# run some queries to test the new `regexp_like` function
{:ok, [[1]], ["value"]} = Basic.exec(conn, "select regexp_like('the year is 2021', ?) as value", ["2021"]) |> Basic.rows()
{:ok, [[0]], ["value"]} = Basic.exec(conn, "select regexp_like('the year is 2021', ?) as value", ["2020"]) |> Basic.rows()

# prevent loading further extensions
:ok = Basic.disable_load_extension(conn)
{:error, %Exqlite.Error{message: "not authorized"}, _} = Basic.load_extension(conn, ExSqlean.path_for("re"))

# close connection

## Why SQLite3

I needed an Ecto3 adapter to store time series data for a personal project. I
didn't want to go through the hassle of trying to setup a postgres database or
mysql database when I was just wanting to explore data ingestion and some map
reduce problems.

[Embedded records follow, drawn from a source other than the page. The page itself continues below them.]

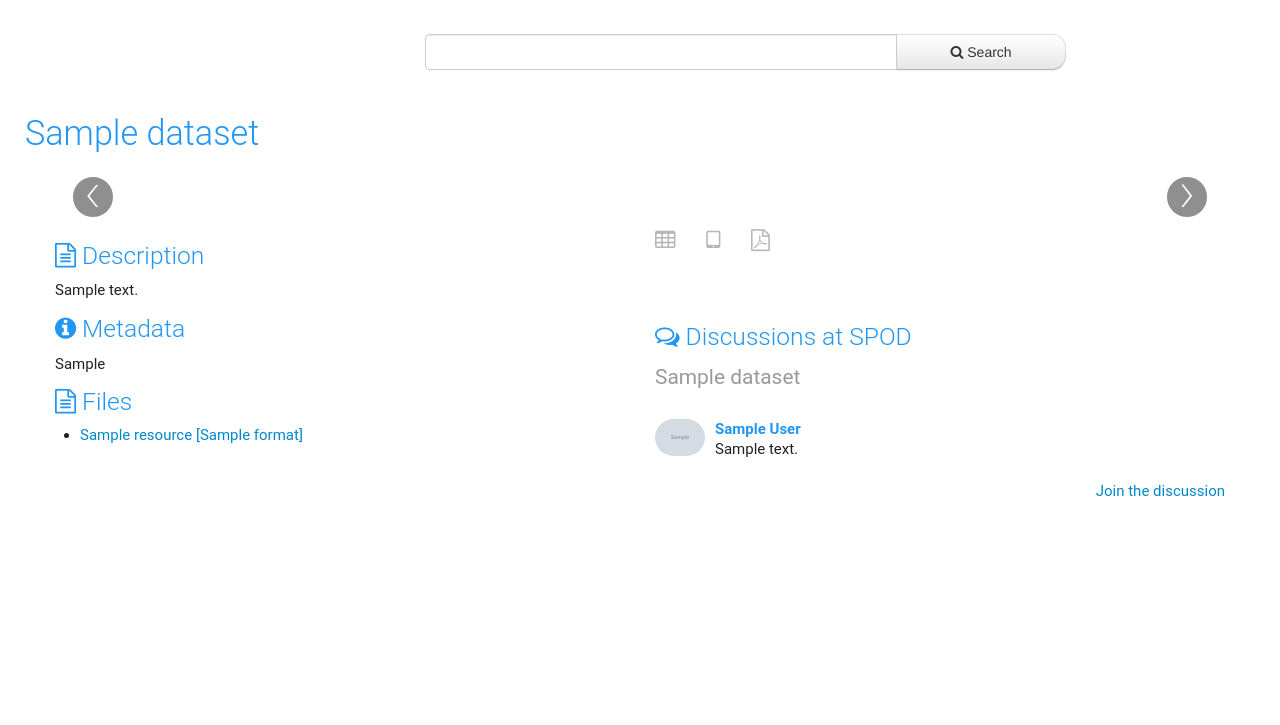
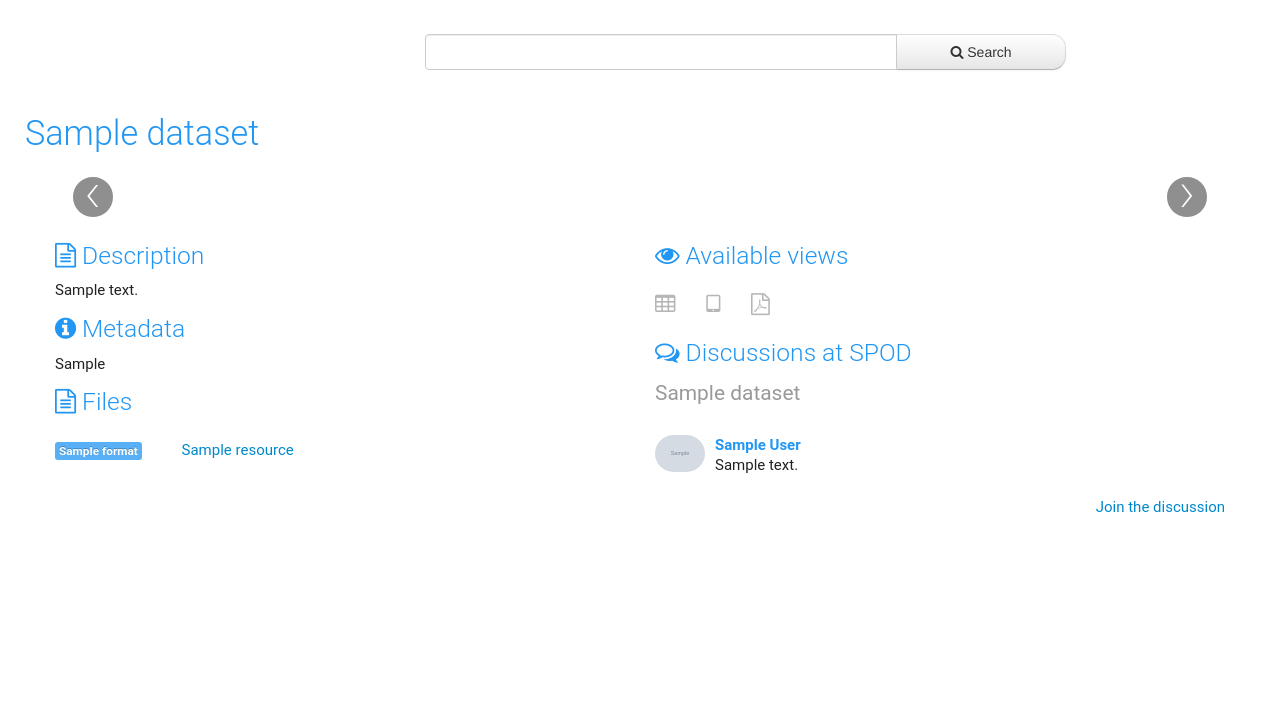
Before and after one commit to routetopa/tet, a Django app: template tet/templates/browser/dataset.html in a window 1280 px wide. Shown: the part 41-766 px from the top of the page. Run offline with Django 3.2, Linux system fonts and the light colour scheme; the template is opened without the code that fills it: most values are stand-ins (such as "Sample title", 1, 10 or a date in 2020); grey boxes marked "Sample" are stand-in pictures; some libraries are stand-ins or nearby versions.

Commit message:
dataset details updated view, removed about link

```diff
--- a/tet/browser/views.py
+++ b/tet/browser/views.py
@@ -252,7 +252,7 @@ def dataset(request, dataset_id):
         'SPOD_URL': settings.SPOD_URL,
         'resource_id':resource_id,
         'resource_fields': resource_fields,
-        'CKAN_URL': settings.CKAN_URL + "/dataset/" + dataset_id + "?r=" + request.get_full_path()
+        'CKAN_URL': settings.CKAN_URL + "/dataset/" + dataset_id + "?r=" + request.get_full_path(),
     }
 
     return render(request, template_name, context)
--- a/tet/static/browser/css/tet-theme.css
+++ b/tet/static/browser/css/tet-theme.css
@@ -417,3 +417,16 @@ input[type="checkbox"] { margin-right: 20px; }
 base-ajax-json-alasql-datalet {
     display: none;
 }
+
+.dataset-files {
+    margin-top: 25px;
+}
+
+.dataset-files li {
+    margin-bottom: 15px;
+}
+
+.dataset-services-details {
+    margin-top: 15px;
+    margin-bottom: 7px !important;
+}
--- a/tet/templates/browser/_header.html
+++ b/tet/templates/browser/_header.html
@@ -9,7 +9,7 @@
 -->
 
                         <div class="pull-right head-buttons">
-                            <a href="/" class="btn-link">Home</a> | <a href="/about" class="btn-link">About</a> | <a href="#" class="btn-link" id="help-section-btn">Help</a> | <a href="{{CKAN_URL}}" class="btn-link">Classic CKAN</a>
+                            <a href="/" class="btn-link">Home</a> | <a href="#" class="btn-link">About</a> | <a href="#" class="btn-link" id="help-section-btn">Help</a> | <a href="{{CKAN_URL}}" class="btn-link">Classic CKAN</a>
                         </div>
 
                         <span class="clearfix"></span>
--- a/tet/templates/browser/dataset.html
+++ b/tet/templates/browser/dataset.html
@@ -39,44 +39,26 @@
                 {% if resource_id %}
                 <div class="row">
 
+                    <script type="text/javascript" src="https://cdn.jsdelivr.net/webcomponentsjs/0.7.16/webcomponents-lite.min.js"></script>
+                    <!--<script type="text/javascript" src="https://code.jquery.com/jquery-2.1.4.min.js"></script>-->
+                    <!-- REMOVE THE PREVIOUS SCRIPT TAGS IF YOUR PAGE ALREADY USES JQUERY AND POLYFILL LIBRARIES  -->
+                    <link rel="import" href="http://deep.routetopa.eu/COMPONENTS/datalets/columnchart-datalet/columnchart-datalet.html" />
+
                     <div class="span12 -span10 -offset1">
 
                         <div class="carousel carousel-fade slide" id="main-chart">
                             <div class="carousel-inner">
-                                {% for resource in resource_fields|slice:":1" %}
-                                <div class="item active">
+                                {% for resource in resource_fields %}
+                                    <div class="item{% if forloop.counter == 1 %} active{% endif %}">
 
-                                <script type="text/javascript" src="https://cdn.jsdelivr.net/webcomponentsjs/0.7.16/webcomponents-lite.min.js"></script>
-                                <!--<script type="text/javascript" src="https://code.jquery.com/jquery-2.1.4.min.js"></script>-->
-                                <!-- REMOVE THE PREVIOUS SCRIPT TAGS IF YOUR PAGE ALREADY USES JQUERY AND POLYFILL LIBRARIES  -->
-                                 <link rel="import" href="http://deep.routetopa.eu/COMPONENTS/datalets/columnchart-datalet/columnchart-datalet.html" />
                                     {% if resource.1 %}
                                        <columnchart-datalet data-url='{{resource_id}}' filters='[]' aggregators='[]' orders='[]' fields='["result,records,_id","result,records,{{resource.0}}"]'></columnchart-datalet>
                                     {% else %}
                                         <columnchart-datalet data-url='{{resource_id}}' x-axis-label="{{resource.0}}" y-axis-label="Count1 of {{resource.0}}" filters='[]' aggregators='[{"field":"{{resource.0}}","operation":"GROUP BY"},{"field":"_id","operation":"COUNT"}]' orders='[]' fields='["result,records,{{resource.0}}","result,records,_id"]'></columnchart-datalet>
                                     {% endif %}
-
-
-
                                     </div><!-- /Slide1 -->
                                 {% endfor %}
-                                {% for resource in resource_fields|slice:"1:" %}
 
-                                <div class="item">
-
-                                   <script type="text/javascript" src="https://cdn.jsdelivr.net/webcomponentsjs/0.7.16/webcomponents-lite.min.js"></script>
-                                <!--<script type="text/javascript" src="https://code.jquery.com/jquery-2.1.4.min.js"></script>-->
-                                <!-- REMOVE THE PREVIOUS SCRIPT TAGS IF YOUR PAGE ALREADY USES JQUERY AND POLYFILL LIBRARIES  -->
-                                <link rel="import" href="http://deep.routetopa.eu/COMPONENTS/datalets/columnchart-datalet/columnchart-datalet.html" />
-                                {% if resource.1 %}
-                                   <columnchart-datalet data-url='{{resource_id}}' filters='[]' aggregators='[]' orders='[]' fields='["result,records,_id","result,records,{{resource.0}}"]'></columnchart-datalet>
-                                {% else %}
-                                    <columnchart-datalet data-url='{{resource_id}}' x-axis-label="{{resource.0}}" y-axis-label="Count1 of {{resource.0}}" filters='[]' aggregators='[{"field":"{{resource.0}}","operation":"GROUP BY"},{"field":"_id","operation":"COUNT"}]' orders='[]' fields='["result,records,{{resource.0}}","result,records,_id"]'></columnchart-datalet>
-                                {% endif %}
-
-
-                                </div>
-                                {% endfor %}
                                 {% for resource in dataset.resources %}
                                     {% if resource.format == "PNG"%}
                                     <div class="item">
@@ -84,8 +66,8 @@
                                     </div>
                                     {% endif %}
                                 {% endfor %}
+
                             </div>
-
 
                             <div class="control-box">
                                 <a data-slide="prev" href="#main-chart" class="carousel-control left">‹</a>
@@ -126,17 +108,23 @@
                         <h5>
                             <i class="fa fa-file-text-o" aria-hidden="true"></i> Files
                         </h5>
-                        <ul>
+                        <ul class="dataset-files unstyled">
                         {% for resource in dataset.resources %}
-                        <li><a href="{{resource.url}}">{{resource.name}} [{{resource.format}}]</a></li>
+                            <li><span class="label result-label" data-format="{{resource.format|lower}}">{{ resource.format }}</span> <a href="{{resource.url}}">{{resource.name}}</a></li>
                         {% endfor %}
                         </ul>
                         </div>
 
                     </div>
+
+
                     <div class="span6">
+                        <div>
+                            <h5>
+                                <i class="fa fa-eye" aria-hidden="true"></i> Available views
+                            </h5>
 
-                    <ul class="dataset-services unstyled">
+                            <ul class="dataset-services dataset-services-details unstyled">
                                 <li class="dataset-service">
                                     {% if dataset.has_table %}
                                     <a href="{% url 'dataset_as_table' dataset.id %}"><i class="fa fa-table" aria-hidden="true" data-toggle="tooltip" data-placement="bottom" title="View as table"></i></a>
@@ -159,6 +147,7 @@
                                     {% endif %}
                                 </li>
                             </ul>
+                        </div>
                     </div>
 
                     <div class="span6">
```
Lines whose indentation alone changed are shown as unchanged.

I also noticed that other SQLite3 implementations didn't really fit my needs. At
some point I also wanted to use this with a nerves project on an embedded device
that would be resiliant to power outages and still maintain some state that
`ets` can not afford.

## Under The Hood

We are using the Dirty NIF scheduler to execute the sqlite calls. The rationale
behind this is that maintaining each sqlite's connection command pool is
complicated and error prone.

## Compiling NIF for Windows

When compiling on Windows, you will need the [Build Tools]( or equivalent toolchain. Please make sure you have the correct environment variables, including path to compiler and linker and architecture that matches `erl.exe` (likely x64).

You may also need to invoke `vcvarsall.bat amd64` _before_ running `mix`.

A guide is available at [guides/](./guides/

## Contributing

Feel free to check the project out and submit pull requests.

[ecto_sqlite3]: <>